Project Superpowers: Hero Killers #1


Written by Ryan Browne
Drawn by Pete Woods
Published by Dynamite Entertainment

I have written before about comic-books featuring public domain superheroes, such as in Erik Larsen’s Next Issue Project. These are characters created decades ago who’s original owners let the copyright’s lapse, which means that now any publisher is able to use those characters. For a little over a decade now, Dynamite Entertainment has been quite pro-active in using many old public domain superheroes in their comics, under their Project Superpowers banner, sometimes within a continuing continuity and other times separate. This 5-issue self-contained miniseries was published in 2017, and that’s what I’m reviewing today.

The premise is that there is an American city called Libertyville which was plagued by an extremely high crime problem. So the mayor launched a program to invite any superheroes from across the country to move to Libertyville, in exchange for various benefits including payments for every crime that they solve or criminal that they apprehend. Dozens of superheroes took them up on their offer and moved to Libertyville and within a few years they’d effectively wiped out most crime, making it now the safest city in the country. The problem with that is that now all of these superheroes have nothing to do and no ways to earn money. Many are also missing the glory of fighting crime and being public heroes. Now when any crime occurs, no matter how small, all of the heroes rush and often fight each other to be the one to stop it and end up just causing more trouble.

Of course, the question is never raised about why don’t the heroes just move somewhere else then? But nevermind.

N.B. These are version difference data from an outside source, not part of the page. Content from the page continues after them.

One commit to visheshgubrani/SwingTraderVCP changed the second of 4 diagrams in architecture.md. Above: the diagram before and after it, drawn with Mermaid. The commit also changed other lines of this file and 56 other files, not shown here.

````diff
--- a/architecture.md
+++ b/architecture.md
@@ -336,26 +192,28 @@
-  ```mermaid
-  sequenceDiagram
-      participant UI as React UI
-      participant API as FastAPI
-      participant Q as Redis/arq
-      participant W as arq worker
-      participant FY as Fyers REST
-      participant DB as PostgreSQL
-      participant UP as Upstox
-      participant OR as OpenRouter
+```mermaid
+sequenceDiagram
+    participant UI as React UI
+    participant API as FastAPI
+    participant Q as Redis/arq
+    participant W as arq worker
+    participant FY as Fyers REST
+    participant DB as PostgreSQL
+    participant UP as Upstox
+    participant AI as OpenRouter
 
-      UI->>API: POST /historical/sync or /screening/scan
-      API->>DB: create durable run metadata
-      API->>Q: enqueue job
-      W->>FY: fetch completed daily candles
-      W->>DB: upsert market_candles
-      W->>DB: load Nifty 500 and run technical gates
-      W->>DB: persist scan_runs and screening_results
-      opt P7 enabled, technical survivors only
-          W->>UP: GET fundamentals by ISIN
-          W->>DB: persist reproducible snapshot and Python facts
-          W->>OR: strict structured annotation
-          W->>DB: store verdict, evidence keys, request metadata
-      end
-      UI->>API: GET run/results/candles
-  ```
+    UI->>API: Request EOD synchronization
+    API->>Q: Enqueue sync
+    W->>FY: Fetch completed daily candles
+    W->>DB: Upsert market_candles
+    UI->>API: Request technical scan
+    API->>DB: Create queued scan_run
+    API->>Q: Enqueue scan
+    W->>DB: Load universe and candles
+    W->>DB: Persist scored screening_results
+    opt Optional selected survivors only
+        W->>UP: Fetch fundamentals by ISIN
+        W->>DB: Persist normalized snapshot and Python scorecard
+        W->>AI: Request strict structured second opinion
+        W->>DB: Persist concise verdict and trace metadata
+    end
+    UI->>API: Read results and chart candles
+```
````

The comic begins with what appears to be about two dozen heroes (most are unnamed, but if you’re familiar with Dynamite’s titles you’ll recognize them, although it’s not really necessary at the moment) all converging on some warehouse to stop what appears to be an illegal alcohol bootlegging operation being performed by robots who are dressed like old-time gangsters from the 1920’s. But all isn’t what it appears to be. The lead characters of the issue are three teenage sidekicks, Tim, the partner of The Black Terror, Sparky, the partner of the original Blue Beetle, and Captain Battle Jr., the partner and son of Captain Battle.

The three young men all feel disrespected by their mentors, who treat them like children and steal all the glory for their adventures. Tim, in particular, is unhappy, as we see what it’s like for him living with Black Terror, who is a binge-drinking oaf who sleeps with prostitutes and constantly berates Tim and uses him as an errand boy. One day while hanging out together, they come upon a supervillain, Dr. Baron Von Physics (who appears to be an original character, not a reused public domain one), who is preparing a plan to attack Libertyville. The three sidekicks leap into action, albeit with some reluctance on Tim’s part, and manage to subdue and capture. Right at that point Black Terror appears and orders the sidekicks to leave, as he plans to alert the police and the media and take sole credit for capturing the villain. Initially, the boys are sadly going to acquiesce, but then Tim takes matter into his own hands, making a decision that will change the boys’ lives forever.

This was a good first issue, well-written, it tells you everything you need to know to follow the story even if, as I said, you’re unfamiliar with the characters. The cliffhanger is very compelling, making you want to come back to read the next issue, and Pete Wood’s artwork is a nice almost animated style, that looks very good. A great effort all-around.

Project Superpowers: Hero Killers #1

What do YOU think?

Fill in your details below or click an icon to log in:

WordPress.com Logo

You are commenting using your WordPress.com account. Log Out /  Change )

Google photo

You are commenting using your Google account. Log Out /  Change )

Twitter picture

You are commenting using your Twitter account. Log Out /  Change )

Facebook photo

You are commenting using your Facebook account. Log Out /  Change )

Connecting to %s

This site uses Akismet to reduce spam. Learn how your comment data is processed.